“WIGAN are on their way to Wembley.”
The phrase has a familiar ring to it, hasn’t it?
But that’s because of our legendary rugby team’s exploits over the years rather than the local exponents of the round ball game.
At least until now.
In the space of a short car journey between Kitt Green and Swinley on Saturday afternoon I nearly crashed three times as Wigan Athletic dismantled overwhelming match favourites Everton with a trio of goals that put the team into an FA Cup semi-final for the first time in its history.
It made a nice change to read the national papers the next day and see out-and-out praise for Latics rather than the grudging platitudes and complaints about poor opposition which usually accompany a Wigan victory.
Unquestionably the right team won and it was a measure of their dominance that Toffee fans, who had forked out £30 a ticket for the tie, were streaming out of Goodison Park with 10 minutes of the first half still to play.
After so many years when Wigan Athletic has made little impression on the FA Cup (even since it reached the top flight), I’m still coming to terms with the fact that we are through to the last four of the most famous domestic club competition in the world.
This run may be viewed as a distraction when the club finds itself in a relegation dog fight yet again.
But fans must surely hope that the calm, cool and collected manager can use this success to galvanise his men and, once again, get them into a consistent, high-quality groove in time to preserve top flight status.
I’ve heard that some supporters would be happy to sacrifice a Premier League place to win the cup, especially if they think that dropping down a division would mean more league victories per season by a notoriously inconsistent team.
But it doesn’t work like that.
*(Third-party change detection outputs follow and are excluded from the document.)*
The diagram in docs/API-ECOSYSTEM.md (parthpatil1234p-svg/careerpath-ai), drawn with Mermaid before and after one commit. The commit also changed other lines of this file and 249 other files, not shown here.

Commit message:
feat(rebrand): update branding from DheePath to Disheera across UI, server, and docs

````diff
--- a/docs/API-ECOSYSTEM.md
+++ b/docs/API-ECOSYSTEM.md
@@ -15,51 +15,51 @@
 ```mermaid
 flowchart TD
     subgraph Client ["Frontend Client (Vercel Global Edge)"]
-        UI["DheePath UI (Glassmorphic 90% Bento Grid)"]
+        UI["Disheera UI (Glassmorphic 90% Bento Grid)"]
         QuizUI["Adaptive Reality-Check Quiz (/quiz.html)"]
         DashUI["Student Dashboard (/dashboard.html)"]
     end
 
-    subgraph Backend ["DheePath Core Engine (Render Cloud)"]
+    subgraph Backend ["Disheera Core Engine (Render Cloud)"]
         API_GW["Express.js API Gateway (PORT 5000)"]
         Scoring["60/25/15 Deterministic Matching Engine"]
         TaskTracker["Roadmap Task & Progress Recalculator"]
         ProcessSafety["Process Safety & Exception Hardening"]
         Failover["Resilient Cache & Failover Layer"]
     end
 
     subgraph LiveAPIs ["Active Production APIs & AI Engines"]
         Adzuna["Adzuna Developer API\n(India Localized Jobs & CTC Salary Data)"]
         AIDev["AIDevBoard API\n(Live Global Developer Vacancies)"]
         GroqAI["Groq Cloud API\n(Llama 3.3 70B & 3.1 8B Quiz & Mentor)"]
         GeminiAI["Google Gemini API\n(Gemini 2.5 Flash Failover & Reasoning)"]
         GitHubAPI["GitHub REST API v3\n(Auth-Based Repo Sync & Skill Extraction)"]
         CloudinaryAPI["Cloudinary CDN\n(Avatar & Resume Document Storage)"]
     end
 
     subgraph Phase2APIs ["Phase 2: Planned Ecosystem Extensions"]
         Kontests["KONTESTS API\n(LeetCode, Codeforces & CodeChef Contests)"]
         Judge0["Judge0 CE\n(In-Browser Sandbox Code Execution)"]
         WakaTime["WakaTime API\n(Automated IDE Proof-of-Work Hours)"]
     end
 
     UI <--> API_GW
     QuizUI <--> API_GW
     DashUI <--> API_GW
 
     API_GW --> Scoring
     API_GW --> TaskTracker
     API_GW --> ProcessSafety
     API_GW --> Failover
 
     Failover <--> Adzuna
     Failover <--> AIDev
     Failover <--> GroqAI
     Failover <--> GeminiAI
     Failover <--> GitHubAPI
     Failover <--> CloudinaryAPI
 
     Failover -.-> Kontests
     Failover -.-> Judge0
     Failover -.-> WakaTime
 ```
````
Several are the teams that have gone down and stayed down because they haemorrhage their best players and find winning no easier.
It’s not long since Bradford City (their League Cup heroics notwithstanding), Sheffield United, Portsmouth and Coventry City to name but four, were among the elite.
All are strapped for cash, none has any realistic chance of playing the likes of Man United or Chelsea again any time soon.
Like it or not, survival is the more pressing concern for Wigan because of its long-term financial implications.
But I don’t think it would be too greedy to hope for enough points to fight another Premier League year and that iconic piece of silverware too!